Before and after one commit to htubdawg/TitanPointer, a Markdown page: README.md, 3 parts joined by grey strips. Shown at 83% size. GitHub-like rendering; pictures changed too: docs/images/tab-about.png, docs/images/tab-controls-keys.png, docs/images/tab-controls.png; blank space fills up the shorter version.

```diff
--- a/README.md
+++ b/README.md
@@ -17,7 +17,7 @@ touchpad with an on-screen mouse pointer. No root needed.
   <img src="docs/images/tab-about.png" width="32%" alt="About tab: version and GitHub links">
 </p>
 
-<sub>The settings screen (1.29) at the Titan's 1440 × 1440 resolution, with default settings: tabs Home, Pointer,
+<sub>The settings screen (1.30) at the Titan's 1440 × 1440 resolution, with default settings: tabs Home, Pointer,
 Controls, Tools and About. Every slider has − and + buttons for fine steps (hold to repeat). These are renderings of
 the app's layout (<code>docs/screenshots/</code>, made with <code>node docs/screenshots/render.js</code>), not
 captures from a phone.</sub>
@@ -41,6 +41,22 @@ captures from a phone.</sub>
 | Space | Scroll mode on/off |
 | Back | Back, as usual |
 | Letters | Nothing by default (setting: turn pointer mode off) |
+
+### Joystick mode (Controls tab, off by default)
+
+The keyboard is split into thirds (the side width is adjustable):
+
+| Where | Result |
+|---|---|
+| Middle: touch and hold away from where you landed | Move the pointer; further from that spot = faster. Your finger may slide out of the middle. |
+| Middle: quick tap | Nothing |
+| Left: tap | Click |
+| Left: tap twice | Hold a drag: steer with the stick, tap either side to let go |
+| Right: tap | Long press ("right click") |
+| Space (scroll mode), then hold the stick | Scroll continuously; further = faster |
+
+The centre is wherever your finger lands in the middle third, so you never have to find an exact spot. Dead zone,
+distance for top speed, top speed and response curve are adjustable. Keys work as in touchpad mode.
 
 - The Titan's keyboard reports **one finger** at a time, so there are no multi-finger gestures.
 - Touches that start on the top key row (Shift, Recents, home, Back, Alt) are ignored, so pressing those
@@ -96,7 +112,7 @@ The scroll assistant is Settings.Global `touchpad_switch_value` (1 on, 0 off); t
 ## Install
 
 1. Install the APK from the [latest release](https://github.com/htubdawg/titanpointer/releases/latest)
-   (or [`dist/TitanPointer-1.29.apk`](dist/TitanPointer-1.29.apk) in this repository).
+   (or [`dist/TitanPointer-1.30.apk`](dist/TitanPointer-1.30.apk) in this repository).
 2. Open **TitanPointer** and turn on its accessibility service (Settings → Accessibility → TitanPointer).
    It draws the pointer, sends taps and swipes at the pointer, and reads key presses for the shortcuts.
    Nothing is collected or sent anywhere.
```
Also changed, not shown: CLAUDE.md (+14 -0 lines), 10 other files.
____
◆ **Work instruction**
Output the material again, line for line.

◆ **Answer below**
Before and after one commit to htubdawg/TitanPointer, a Markdown page: README.md, 3 parts joined by grey strips. Shown at 83% size. GitHub-like rendering; pictures changed too: docs/images/tab-about.png, docs/images/tab-controls-keys.png, docs/images/tab-controls.png; blank space fills up the shorter version.

```diff
--- a/README.md
+++ b/README.md
@@ -17,7 +17,7 @@ touchpad with an on-screen mouse pointer. No root needed.
   <img src="docs/images/tab-about.png" width="32%" alt="About tab: version and GitHub links">
 </p>
 
-<sub>The settings screen (1.29) at the Titan's 1440 × 1440 resolution, with default settings: tabs Home, Pointer,
+<sub>The settings screen (1.30) at the Titan's 1440 × 1440 resolution, with default settings: tabs Home, Pointer,
 Controls, Tools and About. Every slider has − and + buttons for fine steps (hold to repeat). These are renderings of
 the app's layout (<code>docs/screenshots/</code>, made with <code>node docs/screenshots/render.js</code>), not
 captures from a phone.</sub>
@@ -41,6 +41,22 @@ captures from a phone.</sub>
 | Space | Scroll mode on/off |
 | Back | Back, as usual |
 | Letters | Nothing by default (setting: turn pointer mode off) |
+
+### Joystick mode (Controls tab, off by default)
+
+The keyboard is split into thirds (the side width is adjustable):
+
+| Where | Result |
+|---|---|
+| Middle: touch and hold away from where you landed | Move the pointer; further from that spot = faster. Your finger may slide out of the middle. |
+| Middle: quick tap | Nothing |
+| Left: tap | Click |
+| Left: tap twice | Hold a drag: steer with the stick, tap either side to let go |
+| Right: tap | Long press ("right click") |
+| Space (scroll mode), then hold the stick | Scroll continuously; further = faster |
+
+The centre is wherever your finger lands in the middle third, so you never have to find an exact spot. Dead zone,
+distance for top speed, top speed and response curve are adjustable. Keys work as in touchpad mode.
 
 - The Titan's keyboard reports **one finger** at a time, so there are no multi-finger gestures.
 - Touches that start on the top key row (Shift, Recents, home, Back, Alt) are ignored, so pressing those
@@ -96,7 +112,7 @@ The scroll assistant is Settings.Global `touchpad_switch_value` (1 on, 0 off); t
 ## Install
 
 1. Install the APK from the [latest release](https://github.com/htubdawg/titanpointer/releases/latest)
-   (or [`dist/TitanPointer-1.29.apk`](dist/TitanPointer-1.29.apk) in this repository).
+   (or [`dist/TitanPointer-1.30.apk`](dist/TitanPointer-1.30.apk) in this repository).
 2. Open **TitanPointer** and turn on its accessibility service (Settings → Accessibility → TitanPointer).
    It draws the pointer, sends taps and swipes at the pointer, and reads key presses for the shortcuts.
    Nothing is collected or sent anywhere.
```
Also changed, not shown: CLAUDE.md (+14 -0 lines), 10 other files.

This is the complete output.